Treatment and support

Huntington’s disease is incurable and has no cure or treatment at present.

But support and treatment can alleviate some problems caused by it, including:

Help with Everyday task

If you have Huntington’s disease, daily activities such as eating., moving around the house, and dressing can be challenging.

If you are having difficulty doing a particular activity, your occupational therapist can help you find another way to do it.

To make things easier for you, they can suggest household improvements and equipment.

These can include:

Help with eating and communication

If you are having difficulty communicating or eating due to Huntington’s disease, a speech and language therapist and a dietitian can assist you.

A few examples of what they can advise are:

  • A picture chart or an electronic speech device can be used as an alternative method of communication
  • Weight loss can be prevented with a high-calorie diet
  • How to make chewing and swallowing food easier
  • Some people may require a stomach-directed feeding tube.

Help with movement and balance problems

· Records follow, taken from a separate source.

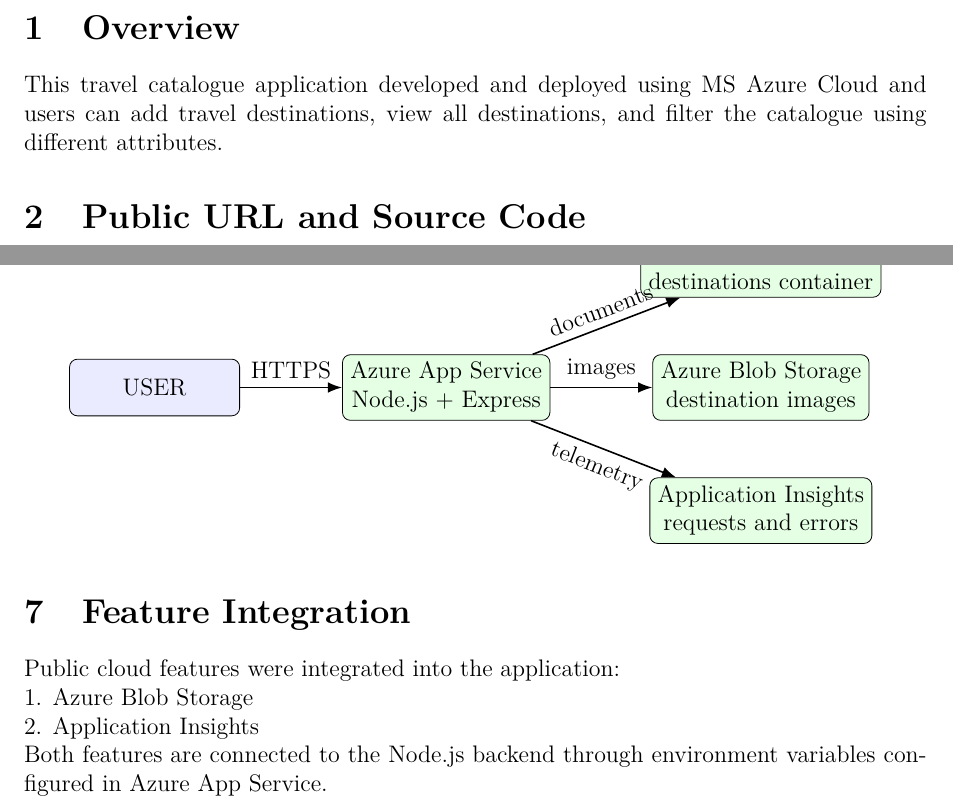
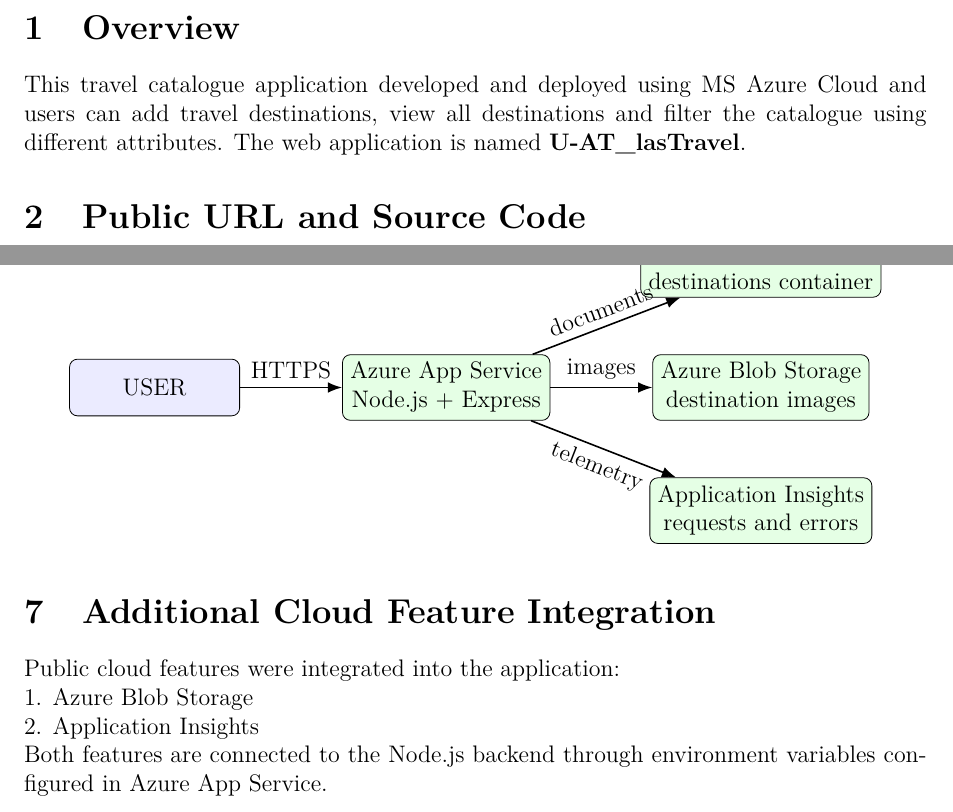
Before and after one commit to RANA-UDIT/cloud_web_app, a LaTeX document (docs/report.tex): two parts of pages 2 and 3 of 5, joined at a grey line, cut so that both start at the same text. Compiled offline with pdfLaTeX.

Commit message:
updated readme

```diff
--- a/docs/report.tex
+++ b/docs/report.tex
@@ -30,14 +30,13 @@
 \date{}
 
 \begin{document}
-
 \maketitle
 \tableofcontents
 \newpage
 
 \section{Overview}
 
-This travel catalogue application developed and deployed using MS Azure Cloud and users can add travel destinations, view all destinations, and filter the catalogue using different attributes.
+This travel catalogue application developed and deployed using MS Azure Cloud and users can add travel destinations, view all destinations and filter the catalogue using different attributes. The web application is named \textbf{U-AT\_lasTravel}.
 
 \section{Public URL and Source Code}
 
@@ -147,7 +146,7 @@
 \end{tikzpicture}
 \end{center}
 
-\section{Feature Integration}
+\section{Additional Cloud Feature Integration}
 
 Public cloud features were integrated into the application:\\ 1. Azure Blob Storage\\ 2. Application Insights\\ Both features are connected to the Node.js backend through environment variables configured in Azure App Service.
 
```
Also changed, not shown: readme.md.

Staying active is important if you have Huntington’s disease. Your mental and physical health can be improved by doing this.

When you have balance and coordination problems, regular walking with the help of an aid like a walking stick can be very helpful.

Movement problems can also be helped by a physiotherapist.

It is possible that they will recommend things such as:

The best neurologists in Orlando, including clinically trained neurologists and specialists in movement disorders, offer expertise on Huntington’s disease.